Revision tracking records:

※ ※ ※

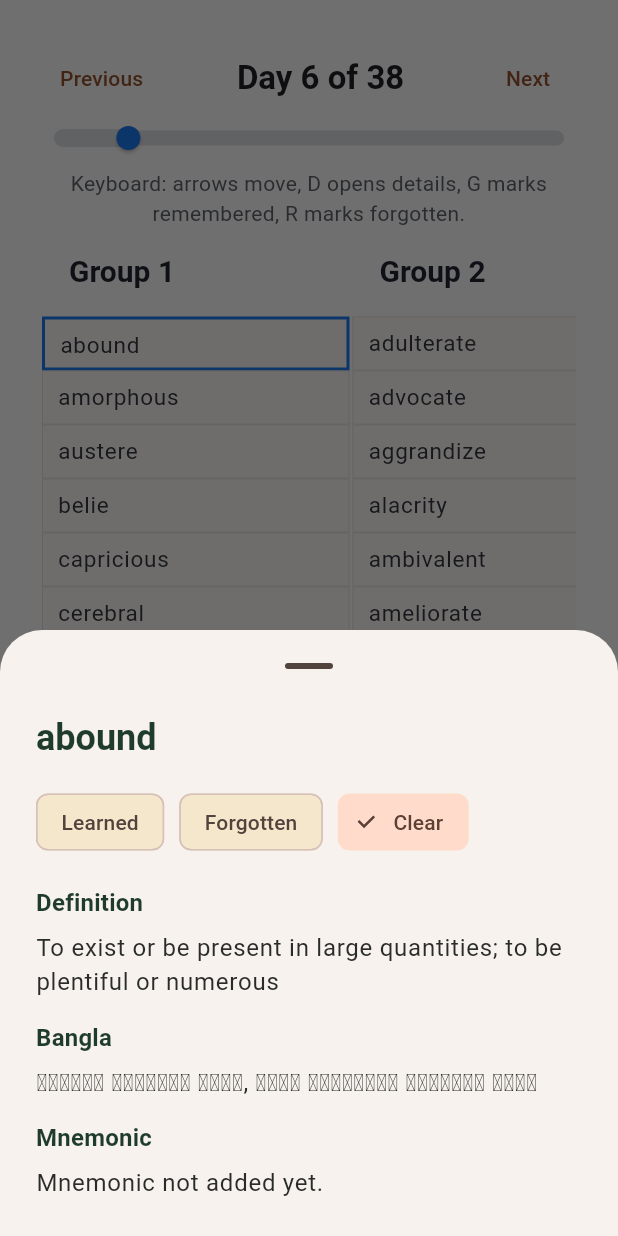
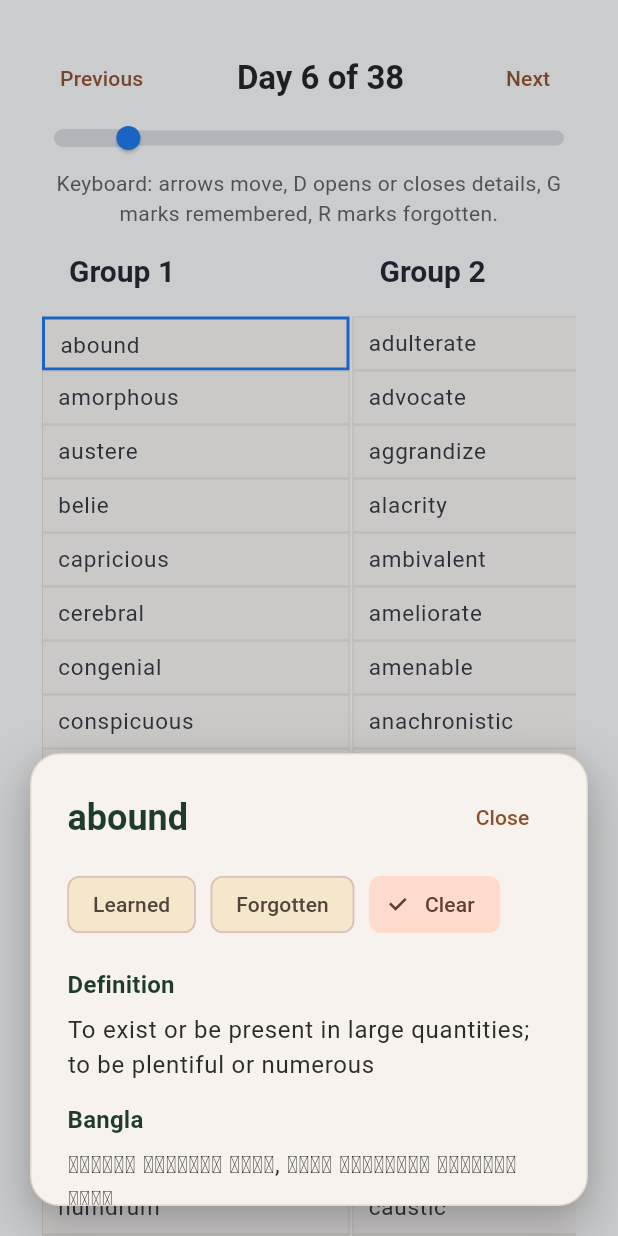
Before and after one commit to desertSniper87/vocab-hill, a Flutter app: the screen it shows after launch, after a tap on "Previous", after a tap on "Next", after a tap on "abound", on a phone screen of 412 x 824 dp. Run offline on Flutter 3.47's test engine with Material 3 defaults, Android fonts, the phone set to English and light mode, and no system bars; our stand-ins replace shared_preferences.

Commit message:
Enhance keyboard and shadows

```diff
--- a/lib/src/pages/home_page.dart
+++ b/lib/src/pages/home_page.dart
@@ -31,6 +31,7 @@ class _HomePageState extends State<HomePage> {
   int? _selectedDay;
   int _selectedColumnIndex = 0;
   int _selectedRowIndex = 0;
+  bool _detailsOpen = false;
   bool _restoredProgress = false;
 
   @override
@@ -102,6 +103,7 @@ class _HomePageState extends State<HomePage> {
                 .toList(growable: false),
         };
         _clampSelection(visibleGroups, groupedWords);
+        final selectedWord = _selectedWord(visibleGroups, groupedWords);
         final maxRows = groupedWords.values.fold<int>(
           0,
           (current, groupWords) => math.max(current, groupWords.length),
@@ -116,8 +118,15 @@ class _HomePageState extends State<HomePage> {
                 focusNode: _boardFocusNode,
                 onKeyEvent: (node, event) =>
                     _handleBoardKeyEvent(event, visibleGroups, groupedWords),
-                child: ListView(
-                  padding: const EdgeInsets.fromLTRB(28, 28, 28, 40),
+                child: Stack(
+                  children: <Widget>[
+                    ListView(
+                      padding: EdgeInsets.fromLTRB(
+                        28,
+                        28,
+                        28,
+                        _detailsOpen && selectedWord != null ? 340 : 40,
+                      ),
                       children: <Widget>[
                         _DayHeader(
                           currentDay: selectedDay,
@@ -134,11 +143,10 @@ class _HomePageState extends State<HomePage> {
                         ),
                         const SizedBox(height: 12),
                         Text(
-                      'Keyboard: arrows move, D opens details, G marks remembered, R marks forgotten.',
+                          'Keyboard: arrows move, D opens or closes details, G marks remembered, R marks forgotten.',
                           textAlign: TextAlign.center,
-                      style: Theme.of(context).textTheme.bodyMedium?.copyWith(
-                        color: const Color(0xFF5A5D66),
-                      ),
+                          style: Theme.of(context).textTheme.bodyMedium
+                              ?.copyWith(color: const Color(0xFF5A5D66)),
                         ),
                         const SizedBox(height: 16),
                         SingleChildScrollView(
@@ -152,7 +160,8 @@ class _HomePageState extends State<HomePage> {
                                   final groupIndex = entry.key;
                                   final group = entry.value;
                                   final groupWords =
-                                  groupedWords[group] ?? const <VocabWord>[];
+                                      groupedWords[group] ??
+                                      const <VocabWord>[];
                                   return Padding(
                                     padding: const EdgeInsets.only(right: 2),
                                     child: _GroupColumn(
@@ -170,14 +179,49 @@ class _HomePageState extends State<HomePage> {
                                         setState(() {
                                           _selectedColumnIndex = groupIndex;
                                           _selectedRowIndex = rowIndex;
+                                          _detailsOpen = true;
                                         });
                                         _boardFocusNode.requestFocus();
-                                    _showWordDetails(word);
                                       },
                                     ),
                                   );
                                 })
                                 .toList(growable: false),
+                          ),
+                        ),
+                      ],
+                    ),
+                    if (_detailsOpen && selectedWord != null)
+                      Positioned.fill(
+                        child: IgnorePointer(
+                          child: DecoratedBox(
+                            decoration: BoxDecoration(
+                              color: const Color(
+                                0xCC1C1D22,
+                              ).withValues(alpha: 0.18),
+                            ),
+                          ),
+                        ),
+                      ),
+                    if (_detailsOpen && selectedWord != null)
+                      Align(
+                        alignment: Alignment.bottomCenter,
+                        child: Padding(
+                          padding: const EdgeInsets.all(20),
+                          child: _DetailsPanel(
+                            word: selectedWord,
+                            status:
+                                _wordStatuses[selectedWord.word] ??
+                                WordStatus.untouched,
+                            onClose: () {
+                              setState(() => _detailsOpen = false);
+                              _boardFocusNode.requestFocus();
+                            },
+                            onSelected: (status) {
+                              _setWordStatus(selectedWord.word, status);
+                              _boardFocusNode.requestFocus();
+                            },
+                          ),
                         ),
                       ),
                   ],
@@ -307,7 +351,7 @@ class _HomePageState extends State<HomePage> {
       return KeyEventResult.ignored;
     }
     if (key == LogicalKeyboardKey.keyD) {
-      _showWordDetails(selectedWord);
+      setState(() => _detailsOpen = !_detailsOpen);
       return KeyEventResult.handled;
     }
     if (key == LogicalKeyboardKey.keyG) {
@@ -338,56 +382,6 @@ class _HomePageState extends State<HomePage> {
     }
 
     return currentWords[_selectedRowIndex];
-  }
-
-  void _showWordDetails(VocabWord word) {
-    final currentStatus = _wordStatuses[word.word] ?? WordStatus.untouched;
-    showModalBottomSheet<void>(
-      context: context,
-      useSafeArea: true,
-      showDragHandle: true,
-      backgroundColor: const Color(0xFFF7F2ED),
-      builder: (context) {
-        return SingleChildScrollView(
-          child: Padding(
-            padding: const EdgeInsets.fromLTRB(24, 8, 24, 24),
-            child: Column(
-              mainAxisSize: MainAxisSize.min,
-              crossAxisAlignment: CrossAxisAlignment.start,
-              children: <Widget>[
-                Text(
-                  word.word,
-                  style: Theme.of(context).textTheme.headlineSmall,
-                ),
-                const SizedBox(height: 16),
-                _StatusControls(
-                  status: currentStatus,
-                  onSelected: (status) {
-                    _setWordStatus(word.word, status);
-                    Navigator.of(context).pop();
-                  },
-                ),
-                const SizedBox(height: 18),
-                _DetailSection(
-                  title: 'Definition',
-                  body: word.definition ?? 'Definition not added yet.',
-                ),
-                const SizedBox(height: 14),
-                _DetailSection(
-                  title: 'Bangla',
-                  body: word.bangla ?? 'Bangla meaning not added yet.',
-                ),
-                const SizedBox(height: 14),
-                _DetailSection(
-                  title: 'Mnemonic',
-                  body: word.mnemonic ?? 'Mnemonic not added yet.',
-                ),
-              ],
-            ),
-          ),
-        );
-      },
-    );
   }
 }
 
@@ -604,6 +598,93 @@ class _StatusControls extends StatelessWidget {
   }
 }
 
+class _DetailsPanel extends StatelessWidget {
+  const _DetailsPanel({
+    required this.word,
+    required this.status,
+    required this.onClose,
+    required this.onSelected,
+  });
+
+  final VocabWord word;
+  final WordStatus status;
+  final VoidCallback onClose;
+  final ValueChanged<WordStatus> onSelected;
+
+  @override
+  Widget build(BuildContext context) {
+    return Material(
+      color: Colors.transparent,
+      child: Container(
+        decoration: BoxDecoration(
+          color: const Color(0xFFF7F2ED),
+          borderRadius: BorderRadius.circular(20),
+          border: Border.all(color: const Color(0xFFE1D8CC)),
+          boxShadow: const <BoxShadow>[
+            BoxShadow(
+              color: Color(0x33000000),
+              blurRadius: 30,
+              spreadRadius: 3,
+              offset: Offset(0, 14),
+            ),
+            BoxShadow(
+              color: Color(0x14000000),
+              blurRadius: 10,
+              spreadRadius: 0,
+              offset: Offset(0, 3),
+            ),
+          ],
+        ),
+        child: ConstrainedBox(
+          constraints: const BoxConstraints(maxWidth: 860, maxHeight: 300),
+          child: SingleChildScrollView(
+            child: Padding(
+              padding: const EdgeInsets.fromLTRB(24, 18, 24, 24),
+              child: Column(
+                mainAxisSize: MainAxisSize.min,
+                crossAxisAlignment: CrossAxisAlignment.start,
+                children: <Widget>[
+                  Row(
+                    children: <Widget>[
+                      Expanded(
+                        child: Text(
+                          word.word,
+                          style: Theme.of(context).textTheme.headlineSmall,
+                        ),
+                      ),
+                      TextButton(
+                        onPressed: onClose,
+                        child: const Text('Close'),
+                      ),
+                    ],
+                  ),
+                  const SizedBox(height: 10),
+                  _StatusControls(status: status, onSelected: onSelected),
+                  const SizedBox(height: 18),
+                  _DetailSection(
+                    title: 'Definition',
+                    body: word.definition ?? 'Definition not added yet.',
+                  ),
+                  const SizedBox(height: 14),
+                  _DetailSection(
+                    title: 'Bangla',
+                    body: word.bangla ?? 'Bangla meaning not added yet.',
+                  ),
+                  const SizedBox(height: 14),
+                  _DetailSection(
+                    title: 'Mnemonic',
+                    body: word.mnemonic ?? 'Mnemonic not added yet.',
+                  ),
+                ],
+              ),
+            ),
+          ),
+        ),
+      ),
+    );
+  }
+}
+
 class _DetailSection extends StatelessWidget {
   const _DetailSection({required this.title, required this.body});
 
```
Also changed, not shown: 3 other files. Lines whose indentation alone changed are shown as unchanged.
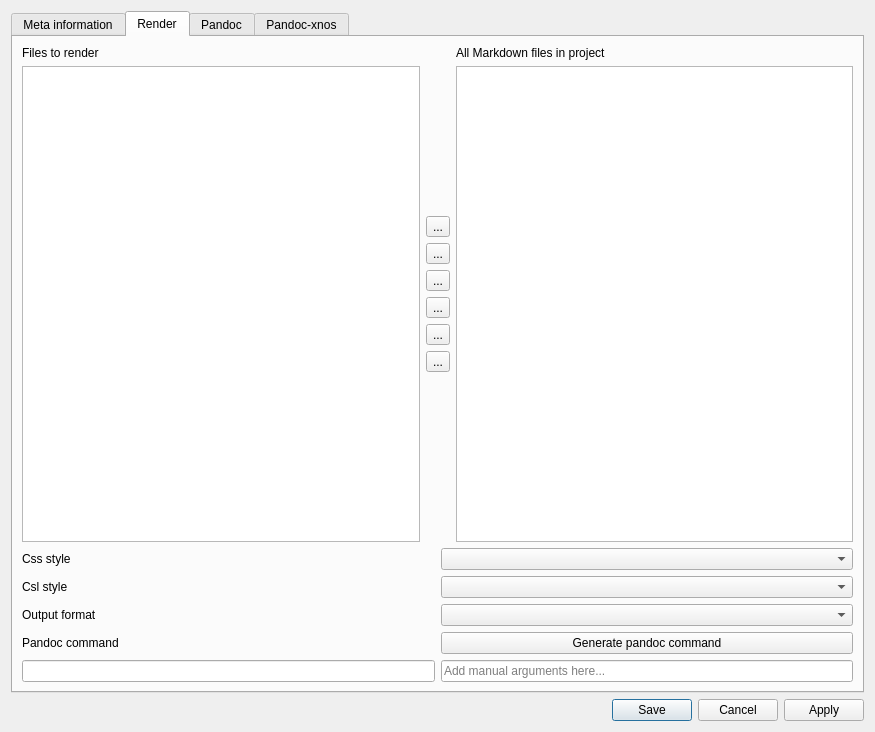
This is ui/project_settings_dialog.ui in lasest/manuwrite as Qt 5 draws it before an edit. The edited form follows.
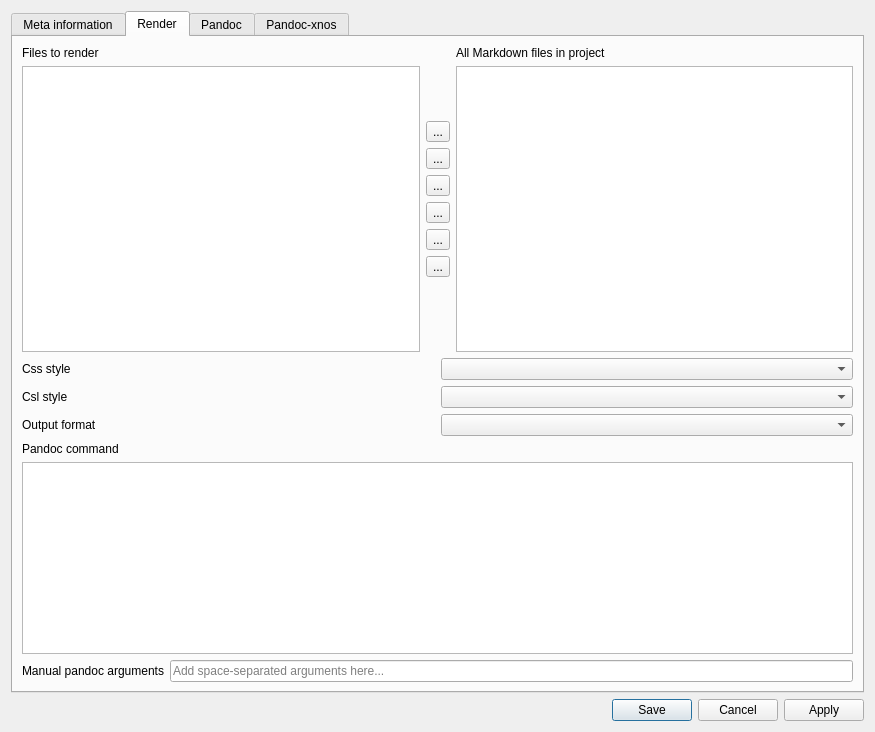
This is the edited form. The open tabs and pages were chosen to show the change.

Patch:
```diff
--- a/ui/project_settings_dialog.ui
+++ b/ui/project_settings_dialog.ui
@@ -344,8 +344,6 @@
           </layout>
          </item>
          <item>
-          <layout class="QHBoxLayout" name="PandocCommandHorizontalLayout">
-           <item>
             <widget class="QLabel" name="PandocCommandLabel">
              <property name="text">
               <string>Pandoc command</string>
@@ -353,33 +351,34 @@
             </widget>
            </item>
            <item>
-            <widget class="QPushButton" name="GeneratePandocCommandButton">
-             <property name="text">
-              <string>Generate pandoc command</string>
-             </property>
-            </widget>
-           </item>
-          </layout>
-         </item>
+          <widget class="QTextBrowser" name="PandocCommandTextBrowser">
+           <property name="sizePolicy">
+            <sizepolicy hsizetype="Expanding" vsizetype="Minimum">
+             <horstretch>0</horstretch>
+             <verstretch>0</verstretch>
+            </sizepolicy>
+           </property>
+           <property name="lineWrapMode">
+            <enum>QTextEdit::FixedColumnWidth</enum>
+           </property>
+          </widget>
+         </item>
          <item>
           <layout class="QHBoxLayout" name="horizontalLayout_2">
            <item>
-            <widget class="QLineEdit" name="PandocCommandLineEdit">
-             <property name="toolTip">
-              <string>Auto generated part of the command</string>
+            <widget class="QLabel" name="ManualPandocArgsLabel">
+             <property name="text">
+              <string>Manual pandoc arguments</string>
              </property>
-             <property name="placeholderText">
+            </widget>
+           </item>
+           <item>
+            <widget class="QLineEdit" name="ManualPandocArgsLineEdit">
+             <property name="text">
               <string/>
              </property>
-            </widget>
-           </item>
-           <item>
-            <widget class="QLineEdit" name="PandocCommandManualLineEdit">
-             <property name="toolTip">
-              <string>Manual part of the command</string>
-             </property>
              <property name="placeholderText">
-              <string>Add manual arguments here...</string>
+              <string>Add space-separated arguments here...</string>
              </property>
             </widget>
            </item>
```
Left out of the diff: 6 changed lines with no effect on the pictures. Lines whose indentation alone changed are shown as unchanged.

※ ※ ※

=== Task details ===
Only lines containing the string "onSelected" are needed. Pull each of them out of the records above.

=== Response area ===
+                            onSelected: (status) {
-                  onSelected: (status) {
+    required this.onSelected,
+  final ValueChanged<WordStatus> onSelected;
+                  _StatusControls(status: status, onSelected: onSelected),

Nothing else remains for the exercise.